Individuals have to reweight the respective contribution of the different sources of sensorial information for regulating posture and balance, especially during fine task execution. Given the evidences indicating strategy during swing performance as associated with prioritization of task-relevant visuospatial information for skill execution, the aim of the present work is to assess differences in visual dependency (VD) and postural control in a population of expert (EXP) and non-expert (NEXP) golfers when compared with healthy subjects (HC) and to discover possible relationships between these outcomes and swing performance. Thus, 15 golfers (EXP = 7; NEXP = 8) and 32 matched HC underwent otoneurological testing including video Head Impulse Test, posturography and Rod and Disk Test (RDT). Golf players also underwent a swing session procedure, which performance was measured by means of the Flightscope X2 Doppler-radar launch monitor system. EXP subjects demonstrated significant (p < 0.05) lower values in i) counter-clockwise (CCW) and clockwise (CW) dynamic conditions when compared with both NEXP and HC subjects RDT outcome measures and ii) surface and length posturography values as compared with HC subjects. When treating golf players outcomes as 'a continuum', CCW and CW scores were found to positively correlate with both lateral distance and horizontal launch angle and to negatively correlate with spin rpm. In conclusion, the present study suggests that the high-level of visual-independency demonstrated by EXP subjects may be functionally related in expert golfers to an effective motor strategy preferentially not referring to an inappropriate reliance on visual input.

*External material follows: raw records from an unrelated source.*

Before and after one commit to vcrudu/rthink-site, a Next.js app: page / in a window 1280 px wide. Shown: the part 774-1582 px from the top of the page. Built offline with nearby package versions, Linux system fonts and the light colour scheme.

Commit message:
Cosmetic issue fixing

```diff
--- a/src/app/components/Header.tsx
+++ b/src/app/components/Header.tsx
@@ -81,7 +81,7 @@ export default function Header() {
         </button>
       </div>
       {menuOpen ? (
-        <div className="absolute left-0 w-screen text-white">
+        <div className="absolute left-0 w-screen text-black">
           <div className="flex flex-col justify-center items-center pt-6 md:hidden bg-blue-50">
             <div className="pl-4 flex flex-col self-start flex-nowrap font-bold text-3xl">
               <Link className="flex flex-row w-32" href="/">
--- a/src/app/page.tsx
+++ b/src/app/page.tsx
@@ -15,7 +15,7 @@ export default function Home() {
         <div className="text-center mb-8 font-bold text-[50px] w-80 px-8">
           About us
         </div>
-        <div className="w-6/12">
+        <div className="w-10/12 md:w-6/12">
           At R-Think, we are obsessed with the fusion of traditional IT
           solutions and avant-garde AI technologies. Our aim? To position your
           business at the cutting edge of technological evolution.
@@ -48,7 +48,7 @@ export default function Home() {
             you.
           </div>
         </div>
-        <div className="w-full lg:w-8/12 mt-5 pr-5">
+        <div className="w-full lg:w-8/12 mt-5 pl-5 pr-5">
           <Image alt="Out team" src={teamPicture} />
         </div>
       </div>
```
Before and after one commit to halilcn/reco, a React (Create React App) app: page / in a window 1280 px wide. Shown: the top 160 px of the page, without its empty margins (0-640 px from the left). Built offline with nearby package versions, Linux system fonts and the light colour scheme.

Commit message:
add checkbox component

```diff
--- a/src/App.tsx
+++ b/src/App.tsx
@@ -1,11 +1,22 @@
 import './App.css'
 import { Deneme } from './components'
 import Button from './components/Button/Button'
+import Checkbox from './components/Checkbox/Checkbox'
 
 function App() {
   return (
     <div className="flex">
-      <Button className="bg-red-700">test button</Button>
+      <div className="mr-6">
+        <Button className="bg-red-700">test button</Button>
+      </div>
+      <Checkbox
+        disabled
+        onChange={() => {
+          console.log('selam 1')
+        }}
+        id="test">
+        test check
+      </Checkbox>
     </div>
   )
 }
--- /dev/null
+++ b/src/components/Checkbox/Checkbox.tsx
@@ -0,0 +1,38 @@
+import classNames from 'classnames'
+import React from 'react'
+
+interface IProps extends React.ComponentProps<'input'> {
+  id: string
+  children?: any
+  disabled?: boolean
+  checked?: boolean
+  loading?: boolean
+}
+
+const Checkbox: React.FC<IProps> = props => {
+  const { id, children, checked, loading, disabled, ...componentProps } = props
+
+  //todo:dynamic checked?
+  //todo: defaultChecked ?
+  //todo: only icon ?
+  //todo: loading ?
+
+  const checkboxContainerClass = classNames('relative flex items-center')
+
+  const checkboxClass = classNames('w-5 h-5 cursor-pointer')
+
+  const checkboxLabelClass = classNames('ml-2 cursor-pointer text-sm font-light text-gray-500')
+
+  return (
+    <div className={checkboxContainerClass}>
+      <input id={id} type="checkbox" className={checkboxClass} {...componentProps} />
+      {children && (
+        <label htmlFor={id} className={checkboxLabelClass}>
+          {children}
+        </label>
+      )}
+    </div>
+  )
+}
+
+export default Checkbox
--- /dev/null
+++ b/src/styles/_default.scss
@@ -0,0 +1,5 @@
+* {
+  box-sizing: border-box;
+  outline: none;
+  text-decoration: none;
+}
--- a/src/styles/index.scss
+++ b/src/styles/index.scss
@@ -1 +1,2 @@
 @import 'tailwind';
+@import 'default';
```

Keywords: Visual dependency; golf; posturography; sensory processing; swing performance; video-head impulse test.